Exercise :: Within the records below, how many lines hold the word "dataset"? Only the number should be returned.

(Difference listings)
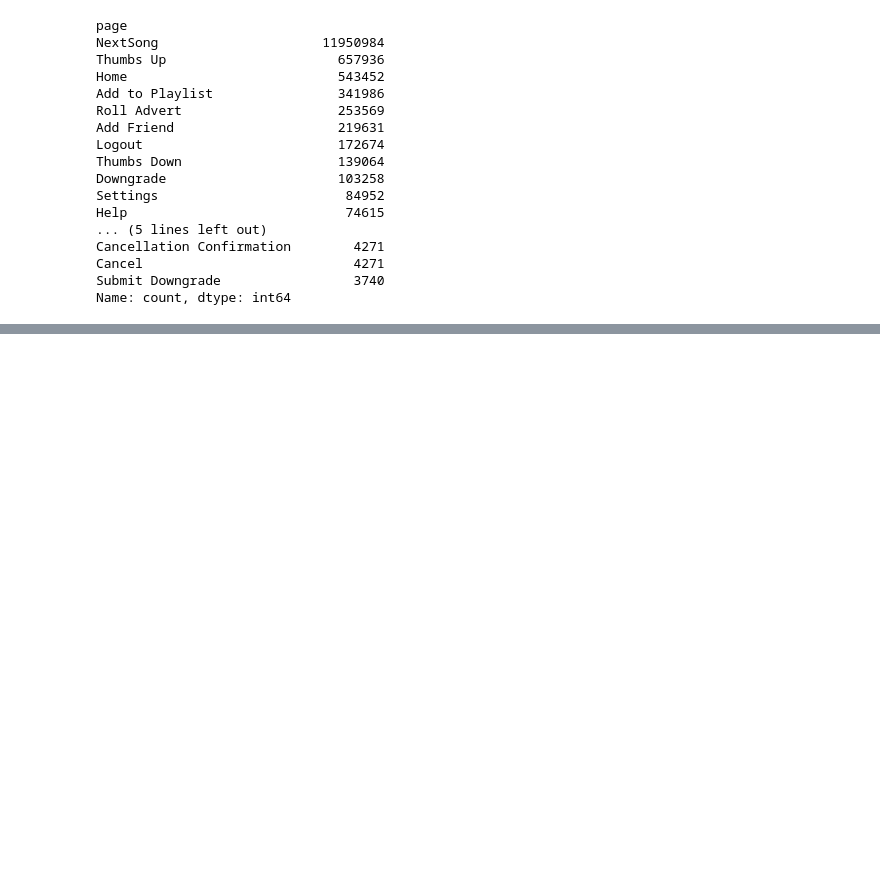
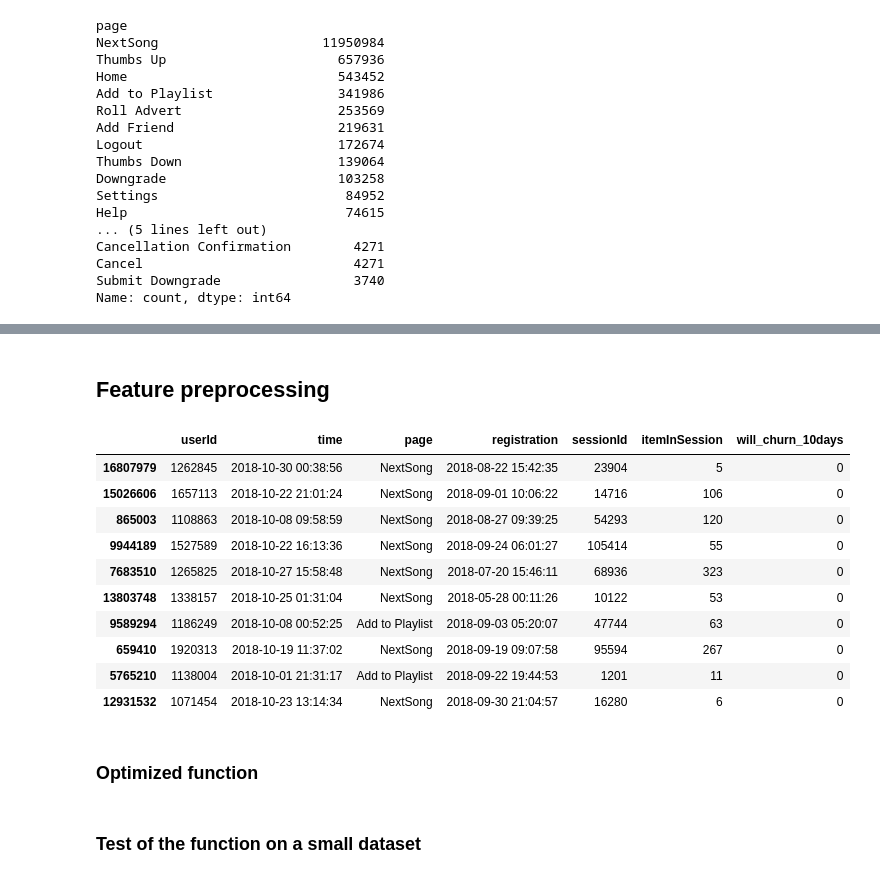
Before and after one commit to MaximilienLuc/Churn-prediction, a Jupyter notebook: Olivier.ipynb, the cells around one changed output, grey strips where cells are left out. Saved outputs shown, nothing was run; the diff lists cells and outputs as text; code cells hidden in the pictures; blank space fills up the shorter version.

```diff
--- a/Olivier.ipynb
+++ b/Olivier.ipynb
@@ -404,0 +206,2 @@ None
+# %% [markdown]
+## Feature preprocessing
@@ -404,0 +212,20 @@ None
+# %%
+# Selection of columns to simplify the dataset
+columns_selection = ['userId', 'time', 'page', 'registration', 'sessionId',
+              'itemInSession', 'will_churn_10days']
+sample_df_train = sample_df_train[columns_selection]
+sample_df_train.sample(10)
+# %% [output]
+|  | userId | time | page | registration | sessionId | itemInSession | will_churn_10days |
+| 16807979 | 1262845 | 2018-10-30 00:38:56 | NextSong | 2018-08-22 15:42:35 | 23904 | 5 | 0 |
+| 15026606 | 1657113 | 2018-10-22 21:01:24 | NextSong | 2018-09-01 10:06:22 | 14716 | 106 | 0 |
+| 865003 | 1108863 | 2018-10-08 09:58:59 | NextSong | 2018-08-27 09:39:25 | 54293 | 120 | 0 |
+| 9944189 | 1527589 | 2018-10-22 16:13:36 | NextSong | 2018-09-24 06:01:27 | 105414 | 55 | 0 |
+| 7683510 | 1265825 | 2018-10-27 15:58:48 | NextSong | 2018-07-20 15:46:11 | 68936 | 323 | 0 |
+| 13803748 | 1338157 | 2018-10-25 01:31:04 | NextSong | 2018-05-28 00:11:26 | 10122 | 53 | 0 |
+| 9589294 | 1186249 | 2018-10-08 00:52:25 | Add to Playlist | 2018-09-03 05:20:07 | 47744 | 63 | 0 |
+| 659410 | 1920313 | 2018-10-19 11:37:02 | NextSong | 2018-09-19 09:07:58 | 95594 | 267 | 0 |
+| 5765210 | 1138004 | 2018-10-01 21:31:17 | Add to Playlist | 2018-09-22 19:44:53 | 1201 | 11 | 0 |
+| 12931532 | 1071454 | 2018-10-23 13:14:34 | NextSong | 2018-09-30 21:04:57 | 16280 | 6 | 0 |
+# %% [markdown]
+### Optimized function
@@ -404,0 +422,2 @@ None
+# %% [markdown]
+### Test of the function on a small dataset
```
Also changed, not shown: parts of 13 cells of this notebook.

Completed task :: 2